Source records:

[Start of section]

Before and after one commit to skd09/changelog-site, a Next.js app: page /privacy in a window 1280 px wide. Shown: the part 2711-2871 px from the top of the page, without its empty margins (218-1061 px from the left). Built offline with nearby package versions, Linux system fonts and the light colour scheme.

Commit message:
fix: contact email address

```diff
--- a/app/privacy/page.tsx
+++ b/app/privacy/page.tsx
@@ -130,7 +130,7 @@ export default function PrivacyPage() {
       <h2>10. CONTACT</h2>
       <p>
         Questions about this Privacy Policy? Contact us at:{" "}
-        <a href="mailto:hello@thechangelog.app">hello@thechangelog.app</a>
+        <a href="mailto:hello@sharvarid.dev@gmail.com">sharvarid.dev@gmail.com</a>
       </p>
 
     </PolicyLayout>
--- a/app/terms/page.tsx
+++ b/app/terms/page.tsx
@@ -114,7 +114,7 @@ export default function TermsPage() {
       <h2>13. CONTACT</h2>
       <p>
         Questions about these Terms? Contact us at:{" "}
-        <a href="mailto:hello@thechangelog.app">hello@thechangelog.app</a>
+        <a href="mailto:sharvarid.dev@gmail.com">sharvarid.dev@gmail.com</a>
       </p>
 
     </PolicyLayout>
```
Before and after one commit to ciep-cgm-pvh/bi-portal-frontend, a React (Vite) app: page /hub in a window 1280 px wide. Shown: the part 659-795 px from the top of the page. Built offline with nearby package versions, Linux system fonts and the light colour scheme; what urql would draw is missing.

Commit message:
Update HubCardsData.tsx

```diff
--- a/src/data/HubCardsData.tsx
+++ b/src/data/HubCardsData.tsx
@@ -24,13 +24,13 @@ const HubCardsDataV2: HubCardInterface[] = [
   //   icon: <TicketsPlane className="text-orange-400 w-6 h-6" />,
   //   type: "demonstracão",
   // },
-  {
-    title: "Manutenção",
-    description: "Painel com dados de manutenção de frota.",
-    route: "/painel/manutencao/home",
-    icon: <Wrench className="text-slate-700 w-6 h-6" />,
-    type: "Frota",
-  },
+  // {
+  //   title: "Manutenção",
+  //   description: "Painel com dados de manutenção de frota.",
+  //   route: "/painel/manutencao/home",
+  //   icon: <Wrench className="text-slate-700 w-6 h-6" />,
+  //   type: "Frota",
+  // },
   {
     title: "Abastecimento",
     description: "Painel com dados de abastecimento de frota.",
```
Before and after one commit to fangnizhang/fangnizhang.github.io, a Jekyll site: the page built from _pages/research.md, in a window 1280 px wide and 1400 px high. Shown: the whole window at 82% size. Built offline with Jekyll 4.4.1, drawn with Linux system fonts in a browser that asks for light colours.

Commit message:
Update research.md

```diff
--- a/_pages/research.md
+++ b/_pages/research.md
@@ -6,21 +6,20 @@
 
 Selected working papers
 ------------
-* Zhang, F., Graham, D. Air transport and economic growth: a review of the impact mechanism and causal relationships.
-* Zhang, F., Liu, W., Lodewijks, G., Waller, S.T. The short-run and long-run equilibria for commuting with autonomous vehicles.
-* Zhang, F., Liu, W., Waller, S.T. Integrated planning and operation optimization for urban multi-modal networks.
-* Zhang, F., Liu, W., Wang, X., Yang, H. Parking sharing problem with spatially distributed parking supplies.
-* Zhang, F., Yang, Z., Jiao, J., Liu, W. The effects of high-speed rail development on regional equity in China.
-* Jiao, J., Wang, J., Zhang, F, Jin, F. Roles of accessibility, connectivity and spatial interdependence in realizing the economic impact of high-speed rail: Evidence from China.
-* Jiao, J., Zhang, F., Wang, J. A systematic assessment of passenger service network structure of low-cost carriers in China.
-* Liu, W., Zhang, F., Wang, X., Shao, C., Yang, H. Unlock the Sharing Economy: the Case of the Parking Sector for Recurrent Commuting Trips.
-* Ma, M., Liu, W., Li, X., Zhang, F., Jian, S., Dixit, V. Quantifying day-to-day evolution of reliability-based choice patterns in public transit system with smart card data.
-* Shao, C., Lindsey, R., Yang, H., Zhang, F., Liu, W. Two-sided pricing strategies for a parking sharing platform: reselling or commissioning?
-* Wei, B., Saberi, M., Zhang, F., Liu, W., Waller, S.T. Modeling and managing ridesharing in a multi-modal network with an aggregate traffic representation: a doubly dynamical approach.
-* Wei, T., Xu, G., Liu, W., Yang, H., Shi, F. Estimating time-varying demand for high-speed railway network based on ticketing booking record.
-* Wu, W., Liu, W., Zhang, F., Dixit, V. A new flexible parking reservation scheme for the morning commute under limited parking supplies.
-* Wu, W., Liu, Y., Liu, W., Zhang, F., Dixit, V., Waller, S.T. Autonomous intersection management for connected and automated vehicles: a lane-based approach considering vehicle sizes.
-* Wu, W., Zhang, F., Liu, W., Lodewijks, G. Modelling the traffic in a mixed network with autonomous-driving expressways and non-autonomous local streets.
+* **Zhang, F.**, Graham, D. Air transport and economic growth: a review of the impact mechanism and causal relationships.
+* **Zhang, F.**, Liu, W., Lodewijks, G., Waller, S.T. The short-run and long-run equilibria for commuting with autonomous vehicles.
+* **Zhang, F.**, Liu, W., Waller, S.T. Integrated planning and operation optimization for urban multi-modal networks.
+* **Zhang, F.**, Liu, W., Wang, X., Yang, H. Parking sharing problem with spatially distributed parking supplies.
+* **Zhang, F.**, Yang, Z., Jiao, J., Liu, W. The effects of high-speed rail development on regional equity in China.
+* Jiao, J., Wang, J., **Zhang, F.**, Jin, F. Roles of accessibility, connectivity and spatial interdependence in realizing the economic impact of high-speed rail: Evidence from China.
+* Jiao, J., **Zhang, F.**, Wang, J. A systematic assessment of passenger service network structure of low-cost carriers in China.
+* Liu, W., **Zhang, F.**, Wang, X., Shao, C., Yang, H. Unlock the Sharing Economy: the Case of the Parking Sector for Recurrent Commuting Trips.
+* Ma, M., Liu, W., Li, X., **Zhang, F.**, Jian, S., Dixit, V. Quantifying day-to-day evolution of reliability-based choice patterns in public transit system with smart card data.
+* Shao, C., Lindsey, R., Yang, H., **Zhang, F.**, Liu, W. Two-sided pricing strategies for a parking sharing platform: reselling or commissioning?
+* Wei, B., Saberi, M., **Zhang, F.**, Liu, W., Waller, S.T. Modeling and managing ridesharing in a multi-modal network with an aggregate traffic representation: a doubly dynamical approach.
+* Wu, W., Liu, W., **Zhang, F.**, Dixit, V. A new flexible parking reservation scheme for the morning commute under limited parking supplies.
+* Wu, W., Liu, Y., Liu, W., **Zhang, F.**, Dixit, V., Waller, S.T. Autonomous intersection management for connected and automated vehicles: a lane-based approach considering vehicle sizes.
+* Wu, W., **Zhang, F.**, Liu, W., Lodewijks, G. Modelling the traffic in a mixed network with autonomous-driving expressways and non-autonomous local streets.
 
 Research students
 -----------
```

[End of section]

**What this task involves**
All of the data above needs to be written out exactly.

**Answer for the task**
Before and after one commit to skd09/changelog-site, a Next.js app: page /privacy in a window 1280 px wide. Shown: the part 2711-2871 px from the top of the page, without its empty margins (218-1061 px from the left). Built offline with nearby package versions, Linux system fonts and the light colour scheme.

Commit message:
fix: contact email address

```diff
--- a/app/privacy/page.tsx
+++ b/app/privacy/page.tsx
@@ -130,7 +130,7 @@ export default function PrivacyPage() {
       <h2>10. CONTACT</h2>
       <p>
         Questions about this Privacy Policy? Contact us at:{" "}
-        <a href="mailto:hello@thechangelog.app">hello@thechangelog.app</a>
+        <a href="mailto:hello@sharvarid.dev@gmail.com">sharvarid.dev@gmail.com</a>
       </p>
 
     </PolicyLayout>
--- a/app/terms/page.tsx
+++ b/app/terms/page.tsx
@@ -114,7 +114,7 @@ export default function TermsPage() {
       <h2>13. CONTACT</h2>
       <p>
         Questions about these Terms? Contact us at:{" "}
-        <a href="mailto:hello@thechangelog.app">hello@thechangelog.app</a>
+        <a href="mailto:sharvarid.dev@gmail.com">sharvarid.dev@gmail.com</a>
       </p>
 
     </PolicyLayout>
```
Before and after one commit to ciep-cgm-pvh/bi-portal-frontend, a React (Vite) app: page /hub in a window 1280 px wide. Shown: the part 659-795 px from the top of the page. Built offline with nearby package versions, Linux system fonts and the light colour scheme; what urql would draw is missing.

Commit message:
Update HubCardsData.tsx

```diff
--- a/src/data/HubCardsData.tsx
+++ b/src/data/HubCardsData.tsx
@@ -24,13 +24,13 @@ const HubCardsDataV2: HubCardInterface[] = [
   //   icon: <TicketsPlane className="text-orange-400 w-6 h-6" />,
   //   type: "demonstracão",
   // },
-  {
-    title: "Manutenção",
-    description: "Painel com dados de manutenção de frota.",
-    route: "/painel/manutencao/home",
-    icon: <Wrench className="text-slate-700 w-6 h-6" />,
-    type: "Frota",
-  },
+  // {
+  //   title: "Manutenção",
+  //   description: "Painel com dados de manutenção de frota.",
+  //   route: "/painel/manutencao/home",
+  //   icon: <Wrench className="text-slate-700 w-6 h-6" />,
+  //   type: "Frota",
+  // },
   {
     title: "Abastecimento",
     description: "Painel com dados de abastecimento de frota.",
```
Before and after one commit to fangnizhang/fangnizhang.github.io, a Jekyll site: the page built from _pages/research.md, in a window 1280 px wide and 1400 px high. Shown: the whole window at 82% size. Built offline with Jekyll 4.4.1, drawn with Linux system fonts in a browser that asks for light colours.

Commit message:
Update research.md

```diff
--- a/_pages/research.md
+++ b/_pages/research.md
@@ -6,21 +6,20 @@
 
 Selected working papers
 ------------
-* Zhang, F., Graham, D. Air transport and economic growth: a review of the impact mechanism and causal relationships.
-* Zhang, F., Liu, W., Lodewijks, G., Waller, S.T. The short-run and long-run equilibria for commuting with autonomous vehicles.
-* Zhang, F., Liu, W., Waller, S.T. Integrated planning and operation optimization for urban multi-modal networks.
-* Zhang, F., Liu, W., Wang, X., Yang, H. Parking sharing problem with spatially distributed parking supplies.
-* Zhang, F., Yang, Z., Jiao, J., Liu, W. The effects of high-speed rail development on regional equity in China.
-* Jiao, J., Wang, J., Zhang, F, Jin, F. Roles of accessibility, connectivity and spatial interdependence in realizing the economic impact of high-speed rail: Evidence from China.
-* Jiao, J., Zhang, F., Wang, J. A systematic assessment of passenger service network structure of low-cost carriers in China.
-* Liu, W., Zhang, F., Wang, X., Shao, C., Yang, H. Unlock the Sharing Economy: the Case of the Parking Sector for Recurrent Commuting Trips.
-* Ma, M., Liu, W., Li, X., Zhang, F., Jian, S., Dixit, V. Quantifying day-to-day evolution of reliability-based choice patterns in public transit system with smart card data.
-* Shao, C., Lindsey, R., Yang, H., Zhang, F., Liu, W. Two-sided pricing strategies for a parking sharing platform: reselling or commissioning?
-* Wei, B., Saberi, M., Zhang, F., Liu, W., Waller, S.T. Modeling and managing ridesharing in a multi-modal network with an aggregate traffic representation: a doubly dynamical approach.
-* Wei, T., Xu, G., Liu, W., Yang, H., Shi, F. Estimating time-varying demand for high-speed railway network based on ticketing booking record.
-* Wu, W., Liu, W., Zhang, F., Dixit, V. A new flexible parking reservation scheme for the morning commute under limited parking supplies.
-* Wu, W., Liu, Y., Liu, W., Zhang, F., Dixit, V., Waller, S.T. Autonomous intersection management for connected and automated vehicles: a lane-based approach considering vehicle sizes.
-* Wu, W., Zhang, F., Liu, W., Lodewijks, G. Modelling the traffic in a mixed network with autonomous-driving expressways and non-autonomous local streets.
+* **Zhang, F.**, Graham, D. Air transport and economic growth: a review of the impact mechanism and causal relationships.
+* **Zhang, F.**, Liu, W., Lodewijks, G., Waller, S.T. The short-run and long-run equilibria for commuting with autonomous vehicles.
+* **Zhang, F.**, Liu, W., Waller, S.T. Integrated planning and operation optimization for urban multi-modal networks.
+* **Zhang, F.**, Liu, W., Wang, X., Yang, H. Parking sharing problem with spatially distributed parking supplies.
+* **Zhang, F.**, Yang, Z., Jiao, J., Liu, W. The effects of high-speed rail development on regional equity in China.
+* Jiao, J., Wang, J., **Zhang, F.**, Jin, F. Roles of accessibility, connectivity and spatial interdependence in realizing the economic impact of high-speed rail: Evidence from China.
+* Jiao, J., **Zhang, F.**, Wang, J. A systematic assessment of passenger service network structure of low-cost carriers in China.
+* Liu, W., **Zhang, F.**, Wang, X., Shao, C., Yang, H. Unlock the Sharing Economy: the Case of the Parking Sector for Recurrent Commuting Trips.
+* Ma, M., Liu, W., Li, X., **Zhang, F.**, Jian, S., Dixit, V. Quantifying day-to-day evolution of reliability-based choice patterns in public transit system with smart card data.
+* Shao, C., Lindsey, R., Yang, H., **Zhang, F.**, Liu, W. Two-sided pricing strategies for a parking sharing platform: reselling or commissioning?
+* Wei, B., Saberi, M., **Zhang, F.**, Liu, W., Waller, S.T. Modeling and managing ridesharing in a multi-modal network with an aggregate traffic representation: a doubly dynamical approach.
+* Wu, W., Liu, W., **Zhang, F.**, Dixit, V. A new flexible parking reservation scheme for the morning commute under limited parking supplies.
+* Wu, W., Liu, Y., Liu, W., **Zhang, F.**, Dixit, V., Waller, S.T. Autonomous intersection management for connected and automated vehicles: a lane-based approach considering vehicle sizes.
+* Wu, W., **Zhang, F.**, Liu, W., Lodewijks, G. Modelling the traffic in a mixed network with autonomous-driving expressways and non-autonomous local streets.
 
 Research students
 -----------
```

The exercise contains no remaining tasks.